The House at Kettle’s Yard

This part-museum, part-gallery is a remarkable space – whitewashed walls, exposed brick, timber, layer upon layers of rugs – and uses unexpected ways to display art from different vantage points for the viewer to enjoy.

Paintings and prints hung low on the wall, all by Ben Nicholson: 1967 (sexagonal), 1952 (goblet) and 1928 (cornish port).

Hand-painted markings on the windows.

Jim Ede was an avid collector of pebbles: “I will discard 10,000 pebbles in my search for one whose outward shape exactly balances my idea of what a pebble is”. Here, they are placed with KETTLE’S YARD / CAMBRIDGE / ENGLAND IS THE / LOUVRE OF THE PEBBLE, 1995 by Ian Hamilton Finlay, an artwork created in response to the house.

Kettle’s Yard is set in the residential building of Jim and Helen Ede. Jim met Helen at art college before working for the Tate in the 20s and 30s. He was ahead of his time and had a fondness for modern abstract art – counting Ben Nicholson and many other renowned artists as friends. In 1956, Jim and Helen moved to Cambridge where they began working on restoring four derelict workers’ cottages to create a home before moving in two years later and living there until 1973.

abstract design, 1934, linocut on paper by Ben Nicholson.

A detail of princess (kings and queens), 1933 (circa), linocut on cloth by Ben Nicholson.

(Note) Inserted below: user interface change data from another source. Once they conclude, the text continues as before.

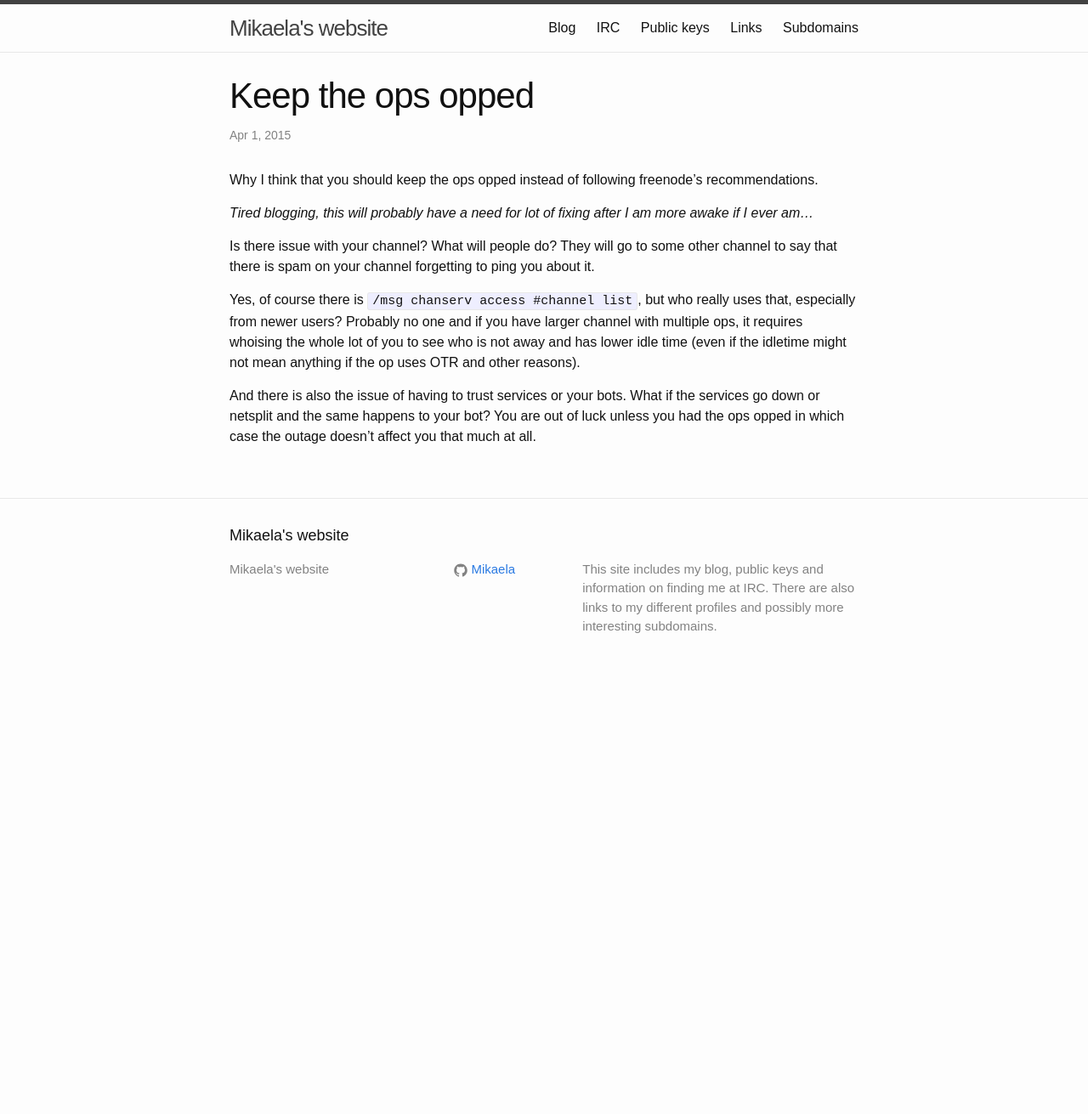
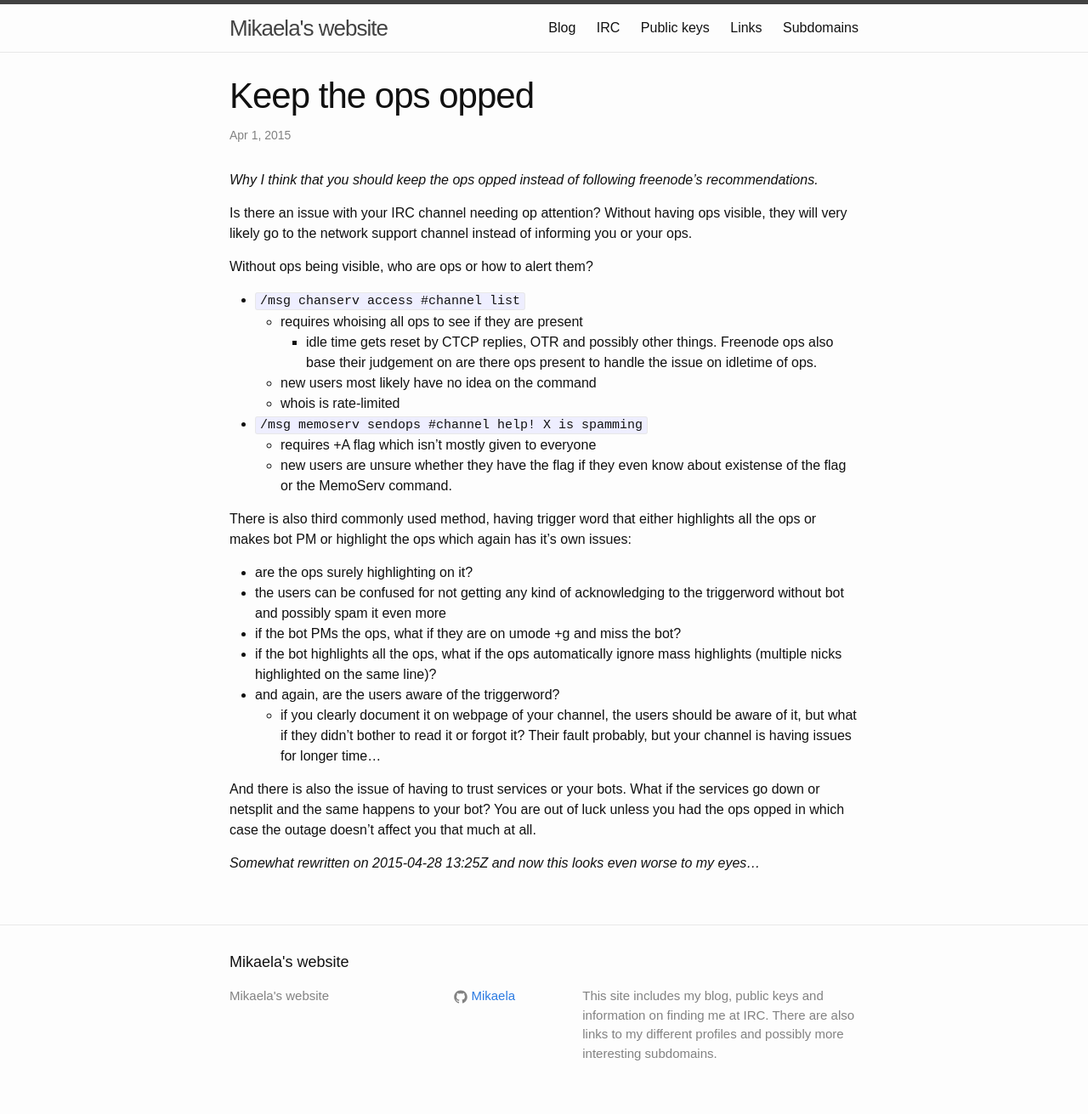
Before and after one commit to Mikaela/mikaela.github.io, a Jekyll site: the page built from _posts/2015-04-01-keep-the-ops-opped.md, in a window 1280 px wide. Shown: the whole page at 85% size. Built offline with Jekyll 4.4.1, drawn with Linux system fonts in a browser that asks for light colours; Markdown is read by kramdown in place of the engine named in the settings; comment, search, counter and statistics services are not loaded; before the commit the page ends 900 px from its top, so only the background shows below that.

Commit message:
blog: somewhat rewrite keep the ops opped

```diff
--- a/_posts/2015-04-01-keep-the-ops-opped.md
+++ b/_posts/2015-04-01-keep-the-ops-opped.md
@@ -6,23 +6,47 @@ category: [english]
 tags: [irc, english]
 ---
 
-Why I think that you should keep the ops opped instead of following
-freenode's recommendations.
+*Why I think that you should keep the ops opped instead of following
+freenode's recommendations.*
 
-*Tired blogging, this will probably have a need for lot of fixing after I
-am more awake if I ever am...*
+Is there an issue with your IRC channel needing op attention? Without
+having ops visible, they will very likely go to the network support channel
+instead of informing you or your ops.
 
-Is there issue with your channel? What will people do? They will go to
-some other channel to say that there is spam on your channel forgetting
-to ping you about it.
+Without ops being visible, who are ops or how to alert them?
 
-Yes, of course there is `/msg chanserv access #channel list`, but who
-really uses that, especially from newer users? Probably no one and if
-you have larger channel with multiple ops, it requires whoising the
-whole lot of you to see who is not away and has lower idle time (even if
-the idletime might not mean anything if the op uses OTR and other reasons).
+* `/msg chanserv access #channel list`
+    * requires whoising all ops to see if they are present
+        * idle time gets reset by CTCP replies, OTR and possibly other
+          things. Freenode ops also base their judgement on are there ops
+          present to handle the issue on idletime of ops.
+    * new users most likely have no idea on the command
+    * whois is rate-limited
+* `/msg memoserv sendops #channel help! X is spamming`
+    * requires +A flag which isn't mostly given to everyone
+    * new users are unsure whether they have the flag if they even know
+      about existense of the flag or the MemoServ command.
+
+There is also third commonly used method, having trigger word that either
+highlights all the ops or makes bot PM or highlight the ops which again
+has it's own issues:
+
+* are the ops surely highlighting on it?
+* the users can be confused for not getting any kind of acknowledging to
+  the triggerword without bot and possibly spam it even more
+* if the bot PMs the ops, what if they are on umode +g and miss the bot?
+* if the bot highlights all the ops, what if the ops automatically ignore
+  mass highlights (multiple nicks highlighted on the same line)?
+* and again, are the users aware of the triggerword?
+    * if you clearly document it on webpage of your channel, the users
+      should be aware of it, but what if they didn't bother to read it or
+      forgot it? Their fault probably, but your channel is having issues
+      for longer time...
 
 And there is also the issue of having to trust services or your bots.
 What if the services go down or netsplit and the same happens to your bot?
 You are out of luck unless you had the ops opped in which case the outage
 doesn't affect you that much at all.
+
+*Somewhat rewritten on 2015-04-28 13:25Z and now this looks even worse
+to my eyes...*
```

Objects that would ordinarily be considered junk – like an old broom head found on the side of the road with its bristles sawn off – take on a new form in this considered context. By mixing these objects amongst a Miró or Moore, you’re never quite sure what is art and what’s not, which is the beauty of it.

Le Phare, 1930 by Christopher Wood and Seascape – ships sailing past the Longships, 1928 (circa) by Alfred Wallis. Jim Ede would ensure there was always a lemon placed on the pewter plate to contrast with the artworks.

A spiral of pebbles created by Jim Ede in 1958, and other found items, alongside Torpedo Fish (Toy), 1914 (posthumous cast, 1968) by Henri Gaudier-Brzeska.

Jim loaned Cambridge University students artwork during the term so they could appreciate it, too – his philosophy was that art should be a part of everyday life and shown in a relaxed way. We couldn’t agree more.

Overlooking the ground floor – Henri Gaudier-Brzeska’s Wrestlers relief, 1913 (posthumous cast, 1965) hangs on the wall next to the piano.

Various paintings by Alfred Wallis.

The library – you’re encouraged to take a book from the shelf and read at the table.